This implies that in their submission, Mr. Sharif and his son-in-law must address every point raised in the paper’s response.
On Friday, Marriyum Aurangzeb, the minister of information, asserted that the British publication had failed to substantiate the charges made against PM Sharif regarding alleged corruption of public funds by its journalist David Rose.
She declared in a statement that the publication would now have to deal with the law.
The trial in the defamation action would take place in “December 2023,” according to Ms. Aurangzeb. She stated that the judge had set the case’s next hearing for December 13 and that the response to the claims had to be submitted by that date.

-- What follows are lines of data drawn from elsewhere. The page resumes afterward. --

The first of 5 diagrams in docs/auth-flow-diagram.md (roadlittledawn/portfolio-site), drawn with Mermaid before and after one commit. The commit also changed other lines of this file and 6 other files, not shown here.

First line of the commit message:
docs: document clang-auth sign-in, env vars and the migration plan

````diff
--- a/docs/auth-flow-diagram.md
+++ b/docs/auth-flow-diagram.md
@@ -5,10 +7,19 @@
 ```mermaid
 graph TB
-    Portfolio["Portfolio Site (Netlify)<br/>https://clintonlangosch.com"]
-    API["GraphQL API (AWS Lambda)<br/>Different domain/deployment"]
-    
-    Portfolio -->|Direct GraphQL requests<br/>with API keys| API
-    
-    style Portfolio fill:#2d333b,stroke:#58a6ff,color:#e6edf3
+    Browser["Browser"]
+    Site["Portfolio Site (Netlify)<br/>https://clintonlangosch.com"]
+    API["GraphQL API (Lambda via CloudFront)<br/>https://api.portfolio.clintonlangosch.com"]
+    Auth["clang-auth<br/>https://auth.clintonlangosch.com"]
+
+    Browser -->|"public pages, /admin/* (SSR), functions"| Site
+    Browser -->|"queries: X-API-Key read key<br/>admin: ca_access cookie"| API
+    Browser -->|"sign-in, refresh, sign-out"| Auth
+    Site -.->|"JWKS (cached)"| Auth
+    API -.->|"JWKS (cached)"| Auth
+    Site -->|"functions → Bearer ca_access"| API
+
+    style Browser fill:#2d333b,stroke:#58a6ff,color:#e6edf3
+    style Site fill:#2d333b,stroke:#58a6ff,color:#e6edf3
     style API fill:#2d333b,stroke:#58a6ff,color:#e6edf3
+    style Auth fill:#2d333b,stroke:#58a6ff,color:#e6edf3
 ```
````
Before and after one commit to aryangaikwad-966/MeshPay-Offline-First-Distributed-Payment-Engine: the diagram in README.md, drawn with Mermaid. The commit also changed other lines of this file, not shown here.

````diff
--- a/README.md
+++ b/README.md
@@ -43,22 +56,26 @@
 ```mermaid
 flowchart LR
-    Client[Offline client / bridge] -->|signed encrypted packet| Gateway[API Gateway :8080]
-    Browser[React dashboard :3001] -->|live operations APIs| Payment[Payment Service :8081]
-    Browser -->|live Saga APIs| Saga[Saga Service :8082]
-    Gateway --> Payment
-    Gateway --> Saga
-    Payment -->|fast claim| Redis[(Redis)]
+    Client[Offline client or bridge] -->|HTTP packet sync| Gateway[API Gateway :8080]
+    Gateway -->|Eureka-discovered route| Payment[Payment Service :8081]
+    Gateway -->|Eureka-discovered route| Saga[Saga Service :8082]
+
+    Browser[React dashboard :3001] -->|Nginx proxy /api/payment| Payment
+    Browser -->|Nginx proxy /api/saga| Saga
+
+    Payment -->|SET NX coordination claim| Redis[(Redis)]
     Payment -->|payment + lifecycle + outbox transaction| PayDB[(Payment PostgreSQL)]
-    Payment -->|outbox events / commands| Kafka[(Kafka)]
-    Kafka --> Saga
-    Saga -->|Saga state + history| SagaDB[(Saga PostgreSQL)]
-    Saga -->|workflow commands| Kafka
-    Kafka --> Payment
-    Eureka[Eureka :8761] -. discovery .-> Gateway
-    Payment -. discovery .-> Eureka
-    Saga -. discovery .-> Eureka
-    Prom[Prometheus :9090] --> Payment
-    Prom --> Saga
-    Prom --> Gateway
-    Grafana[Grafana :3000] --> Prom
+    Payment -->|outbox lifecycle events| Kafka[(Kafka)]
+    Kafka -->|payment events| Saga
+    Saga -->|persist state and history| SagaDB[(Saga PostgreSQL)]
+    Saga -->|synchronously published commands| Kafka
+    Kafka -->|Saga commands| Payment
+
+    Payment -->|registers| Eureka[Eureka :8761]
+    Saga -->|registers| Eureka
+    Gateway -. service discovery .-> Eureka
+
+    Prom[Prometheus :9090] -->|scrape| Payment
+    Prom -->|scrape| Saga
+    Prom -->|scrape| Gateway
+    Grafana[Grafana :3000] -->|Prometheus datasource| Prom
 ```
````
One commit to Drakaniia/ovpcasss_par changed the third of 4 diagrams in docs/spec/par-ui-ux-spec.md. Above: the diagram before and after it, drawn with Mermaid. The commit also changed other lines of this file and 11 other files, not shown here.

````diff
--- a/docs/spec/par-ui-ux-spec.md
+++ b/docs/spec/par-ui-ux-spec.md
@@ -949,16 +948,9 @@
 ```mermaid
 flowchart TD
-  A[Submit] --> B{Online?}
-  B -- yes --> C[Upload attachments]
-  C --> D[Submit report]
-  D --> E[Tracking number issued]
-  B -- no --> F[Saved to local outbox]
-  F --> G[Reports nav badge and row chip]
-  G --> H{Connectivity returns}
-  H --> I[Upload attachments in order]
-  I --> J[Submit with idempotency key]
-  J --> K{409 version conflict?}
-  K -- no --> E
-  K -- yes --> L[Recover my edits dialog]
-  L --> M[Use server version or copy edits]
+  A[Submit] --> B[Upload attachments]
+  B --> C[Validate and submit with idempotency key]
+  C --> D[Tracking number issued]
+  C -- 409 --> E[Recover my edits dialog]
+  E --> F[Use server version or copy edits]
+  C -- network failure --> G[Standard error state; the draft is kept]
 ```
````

The minister declared that the case’s expenses had been covered and that “we have already prevailed on the stage of presentation.” She claimed that the British newspaper chose to use stalling strategies in the situation.